Enter your mobile number or email address below and we'll send you a link to download the free Kindle App. Then you can start reading Kindle books on your smartphone, tablet, or computer - no Kindle device required.
To get the free app, enter your mobile phone number.
Other Sellers on Amazon
+ $3.00 shipping
+ Free Shipping
+ $3.96 shipping
Now Hardcover – July 11, 2017
|New from||Used from|
"Neverworld Wake" by Marisha Pessl
Read the absorbing new psychological suspense thriller from acclaimed New York Times bestselling author Marisha Pessl. Learn more
Frequently bought together
Customers who viewed this item also viewed
From School Library Journal
PreS-Gr 1—A young girl names all her favorite things as she joyfully lives out her days. "This is my favorite mud…my favorite rain." Other treasured objects include a worm and a paper boat. Mostly, the girl loves these things because they are what she is experiencing in the moment. For example, of the several holes she's dug, her favorite is "the one [she] is digging" now. Her favorite cloud is the one she's watching. But the child's favorite "now" of all is the one she is enjoying as she reads a book with her mom. Depicted in flat paintings outlined in thick ink and digitally colored, the illustrations sometimes depict just parts of the narrator. For instance, only her legs and feet are shown as they squelch in her favorite mud. Just her hands reach up from the bottom of the page, revealing her favorite worm. A striking, larger-than-life image in a spread (and on the cover) shows the girl holding a red leaf in front of her face. Portis uses color brilliantly, matching the youngster's clothing to the scenes and objects around her: the pale blue of the wind echoed in her skirt and top, brown striped pants above mud-covered feet, two-toned green shirt and pants matching the two shades of her favorite tree. VERDICT This childlike ode to the delights of living each moment to the fullest is an absolute charmer and, like Portis's Wait, may even encourage adults to notice and relish the world around them. An essential purchase for group and individual sharing.—Marianne Saccardi, Children's Literature Consultant, Cambridge, MA

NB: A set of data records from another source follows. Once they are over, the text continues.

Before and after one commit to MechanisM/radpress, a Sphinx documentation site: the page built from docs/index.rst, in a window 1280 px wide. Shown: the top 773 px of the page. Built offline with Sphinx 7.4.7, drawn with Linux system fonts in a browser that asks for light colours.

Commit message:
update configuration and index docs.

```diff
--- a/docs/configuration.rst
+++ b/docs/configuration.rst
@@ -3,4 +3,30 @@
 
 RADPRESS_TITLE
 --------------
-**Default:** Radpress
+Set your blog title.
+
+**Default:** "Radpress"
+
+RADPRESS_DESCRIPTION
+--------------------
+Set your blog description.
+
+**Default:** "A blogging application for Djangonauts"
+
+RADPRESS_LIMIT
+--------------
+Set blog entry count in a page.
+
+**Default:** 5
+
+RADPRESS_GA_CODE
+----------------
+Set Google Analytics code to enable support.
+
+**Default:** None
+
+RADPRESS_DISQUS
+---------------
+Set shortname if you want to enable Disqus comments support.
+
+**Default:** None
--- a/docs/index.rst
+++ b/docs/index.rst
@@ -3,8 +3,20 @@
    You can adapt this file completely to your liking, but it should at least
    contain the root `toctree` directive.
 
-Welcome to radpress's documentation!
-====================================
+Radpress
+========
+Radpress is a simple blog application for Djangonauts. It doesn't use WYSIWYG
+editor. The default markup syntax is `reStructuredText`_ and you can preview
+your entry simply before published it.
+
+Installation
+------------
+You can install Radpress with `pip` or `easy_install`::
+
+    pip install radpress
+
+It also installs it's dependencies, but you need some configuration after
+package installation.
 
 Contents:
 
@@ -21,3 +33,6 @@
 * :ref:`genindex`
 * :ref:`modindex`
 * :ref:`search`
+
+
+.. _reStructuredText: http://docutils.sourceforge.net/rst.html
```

FIVE STARRED REVIEWS FOR NOW!
*"Portis perfectly captures how children experience the world, the immediacy and magic of it all; exuberant and quiet, simple and complex, and extremely satisfying." - Kirkus Review, starred review
*"Thoughtful without being preachy and meditative without being boring, Now should prove to be a favorite for today―and well into the future."―Horn Book, starred review

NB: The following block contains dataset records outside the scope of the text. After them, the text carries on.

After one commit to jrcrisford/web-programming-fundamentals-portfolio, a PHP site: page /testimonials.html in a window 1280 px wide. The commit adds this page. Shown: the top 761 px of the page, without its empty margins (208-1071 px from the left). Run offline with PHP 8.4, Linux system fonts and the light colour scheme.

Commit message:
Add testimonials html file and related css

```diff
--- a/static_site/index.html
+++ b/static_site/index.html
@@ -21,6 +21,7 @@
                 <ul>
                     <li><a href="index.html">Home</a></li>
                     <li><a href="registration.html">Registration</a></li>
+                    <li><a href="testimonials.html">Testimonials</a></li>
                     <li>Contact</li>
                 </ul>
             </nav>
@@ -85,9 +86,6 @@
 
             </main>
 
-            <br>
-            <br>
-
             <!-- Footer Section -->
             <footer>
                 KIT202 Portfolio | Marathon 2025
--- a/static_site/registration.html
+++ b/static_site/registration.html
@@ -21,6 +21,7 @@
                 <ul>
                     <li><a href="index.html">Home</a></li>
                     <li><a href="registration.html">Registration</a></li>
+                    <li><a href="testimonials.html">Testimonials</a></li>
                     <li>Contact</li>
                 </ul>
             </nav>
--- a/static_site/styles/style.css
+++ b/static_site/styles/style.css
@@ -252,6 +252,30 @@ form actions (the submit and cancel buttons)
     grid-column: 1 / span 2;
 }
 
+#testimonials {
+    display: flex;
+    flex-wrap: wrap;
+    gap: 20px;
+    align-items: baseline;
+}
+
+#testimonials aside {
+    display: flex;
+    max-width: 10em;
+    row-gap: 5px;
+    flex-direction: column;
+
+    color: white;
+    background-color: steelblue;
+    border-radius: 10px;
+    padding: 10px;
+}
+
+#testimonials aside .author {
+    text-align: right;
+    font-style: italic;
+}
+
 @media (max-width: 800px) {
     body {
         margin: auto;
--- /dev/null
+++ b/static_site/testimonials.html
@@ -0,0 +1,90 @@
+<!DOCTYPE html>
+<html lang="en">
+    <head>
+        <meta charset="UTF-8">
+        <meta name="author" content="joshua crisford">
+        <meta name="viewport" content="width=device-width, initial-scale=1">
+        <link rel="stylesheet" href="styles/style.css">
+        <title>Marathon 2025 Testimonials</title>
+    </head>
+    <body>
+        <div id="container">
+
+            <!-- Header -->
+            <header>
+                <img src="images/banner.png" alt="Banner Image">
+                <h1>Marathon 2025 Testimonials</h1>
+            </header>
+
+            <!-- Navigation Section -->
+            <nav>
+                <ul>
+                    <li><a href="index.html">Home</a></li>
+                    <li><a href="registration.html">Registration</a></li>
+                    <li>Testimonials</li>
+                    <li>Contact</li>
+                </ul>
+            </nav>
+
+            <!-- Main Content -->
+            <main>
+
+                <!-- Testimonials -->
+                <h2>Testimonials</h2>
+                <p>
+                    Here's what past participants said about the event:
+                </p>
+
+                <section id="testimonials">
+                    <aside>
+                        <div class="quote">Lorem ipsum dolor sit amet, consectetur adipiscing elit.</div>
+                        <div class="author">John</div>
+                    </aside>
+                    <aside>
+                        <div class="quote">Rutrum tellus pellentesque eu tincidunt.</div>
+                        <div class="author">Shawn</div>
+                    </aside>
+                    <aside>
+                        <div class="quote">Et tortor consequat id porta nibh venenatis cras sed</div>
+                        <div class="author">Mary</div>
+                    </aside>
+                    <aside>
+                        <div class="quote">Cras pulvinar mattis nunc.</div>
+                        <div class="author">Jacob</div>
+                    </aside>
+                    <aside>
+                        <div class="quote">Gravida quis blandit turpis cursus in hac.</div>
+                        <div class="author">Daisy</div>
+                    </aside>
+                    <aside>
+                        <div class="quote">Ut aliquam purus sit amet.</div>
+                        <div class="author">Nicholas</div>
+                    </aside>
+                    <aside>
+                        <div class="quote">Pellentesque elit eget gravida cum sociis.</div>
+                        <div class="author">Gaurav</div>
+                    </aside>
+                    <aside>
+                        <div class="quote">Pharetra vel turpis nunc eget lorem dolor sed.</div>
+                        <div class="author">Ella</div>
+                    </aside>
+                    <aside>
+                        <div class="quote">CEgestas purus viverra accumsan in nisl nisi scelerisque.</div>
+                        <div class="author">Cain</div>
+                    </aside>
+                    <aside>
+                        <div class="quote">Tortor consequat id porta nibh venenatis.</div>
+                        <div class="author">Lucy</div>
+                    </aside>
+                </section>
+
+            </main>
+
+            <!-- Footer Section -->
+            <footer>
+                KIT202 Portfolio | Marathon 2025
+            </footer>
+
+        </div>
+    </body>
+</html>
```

*"This childlike ode to the delights of living each moment to the fullest is an absolute charmer and, like Portis’s Wait, may even encourage adults to notice and relish the world around them. An essential purchase for group and individual sharing."―School Library Journal, starred review
*"Sweet, charming and destined to be a favorite."―Shelf Awareness, starred review
*"Cozy and subtly profound, this is perfect for one-on-one sharing."―Booklist, starred review
Top customer reviews
There was a problem filtering reviews right now. Please try again later.
The book is pure simplicity with its concept and the art. The concept is used throughout the book, the writing straight forward and also celebrating something deeper too. It’s about a connection to the present moment and a joy in just spending time doing exactly what you are doing and loving it.
The art of the picture book also speaks to the connection with the now. Done in thick lines and rich matte colors, the illustrations show the playful nature of simple pleasures in life.
Perfect for those of us who love the book we are reading right now most of all, this picture book is about simple pleasures and enjoying the current moment fully. Appropriate for ages 3-5.
Read this and then listen to the Rogers & Hammerstein song "These Are a Few of My Favorite Things," they go together quite well. The book reminds us to take pleasure in the small delights that can be found in the world. I can see why this book is being tossed around as a possible Caldecott contender. The illustrations are bold and bright, but also simple and Portis does a lot with unique perspectives. If you're having a bad day, or know a little one having a bad day. Pick this up and brainstorm some favorites you can find. I guarantee it'll brighten your day.